It is the noise of the rhythm of an alarm clock waking you day by day to go to a job where you work hard and earn a decent salary.

It is the noise of rich friendships and close family who take up so much joyous time gathered at social events: reposing with glasses raised and clinking in toasts to the great things that are happening.

It is the noise of the parental taxi going from swimming lesson, to ballet and cricket, from school to piano practice and plays in the park.

It is the noise of the luxurious life of entertainment: of movies, shows and concerts, of radios blaring and TV announcing the (good) news, whilst the computer whirrs the world into the lounge room.

Not so much an evil din as a distraction from entering the depth and purpose of our human existence as children of God. How and when and where can silence by found in this diarised cacophony? Kairos: living life in God’s time.

Saturday, 12 March 2011

Death & Change in Lent

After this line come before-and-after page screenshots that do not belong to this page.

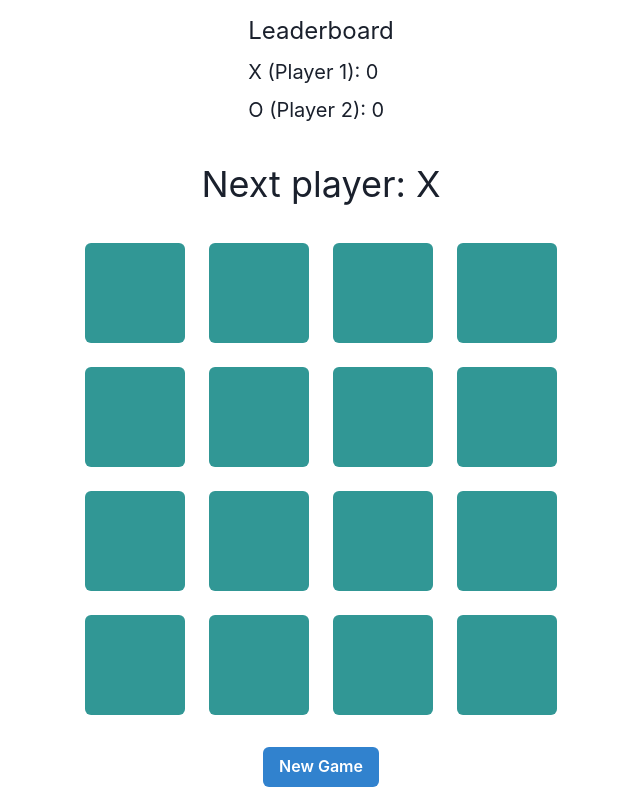
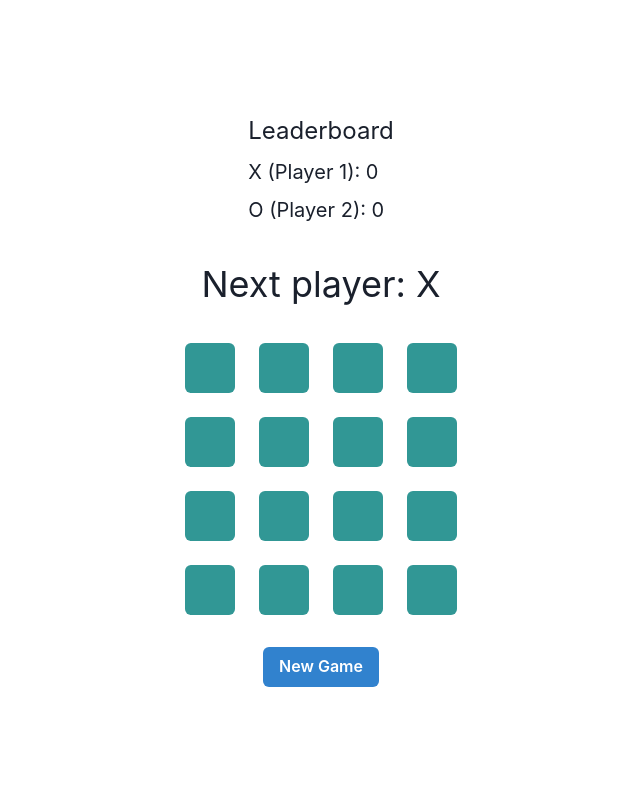
Before and after one commit to GPT-Engineer-App/tic-tac-toe-fun-zone, a React (Vite) app: page / in a window 1280 px wide. Shown: the whole page, without its empty margins (319-959 px from the left). Built offline with nearby package versions, Linux system fonts and the light colour scheme.

Commit message:
can you make the game board smaller by 50%
Reduced the size of the game board squares by 50% by changing the height and width from `100px` to `50px` and adjusted the font size accordingly.

```diff
--- a/src/pages/Index.jsx
+++ b/src/pages/Index.jsx
@@ -70,7 +70,7 @@ const Index = () => {
 
   function renderSquare(i) {
     return (
-      <Button h="100px" w="100px" fontSize="3xl" colorScheme={board[i] === "X" ? "red" : board[i] === "O" ? "yellow" : "teal"} onClick={() => handleClick(i)}>
+      <Button h="50px" w="50px" fontSize="xl" colorScheme={board[i] === "X" ? "red" : board[i] === "O" ? "yellow" : "teal"} onClick={() => handleClick(i)}>
         {board[i]}
       </Button>
     );
```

For most people change is not readily embraced, especially changes in behaviour and lifestyle. However, again and again people who have survived whether it be through an illness or accident often speak of how their lives have changed.

Maybe this is why on Ash Wednesday people are confronted with their mortality: "from dust you came and to dust you return". It sets the context for the Lenten journey which is about self examination and changes in life direction.

Henry David Thoreau once wrote:

“I went to the woods because I wanted to live deliberately,
I wanted to live deep and suck out all the marrow of life,
To put to rout all that was not life
and not when I had come to die
Discover that I had not lived.”

Maybe a Lenten spin on Thoreau's words could say
"I observed Lent because I wanted to live an abundant life"

Of course the abundant life offered by Christ is not something we can devise or attain for ourselves but is comes to us as gift. Yet to receive and celebrate this gift involves a willing ness to go deep as we listen for the implications of that gift and live out our experience and celebration of God's grace.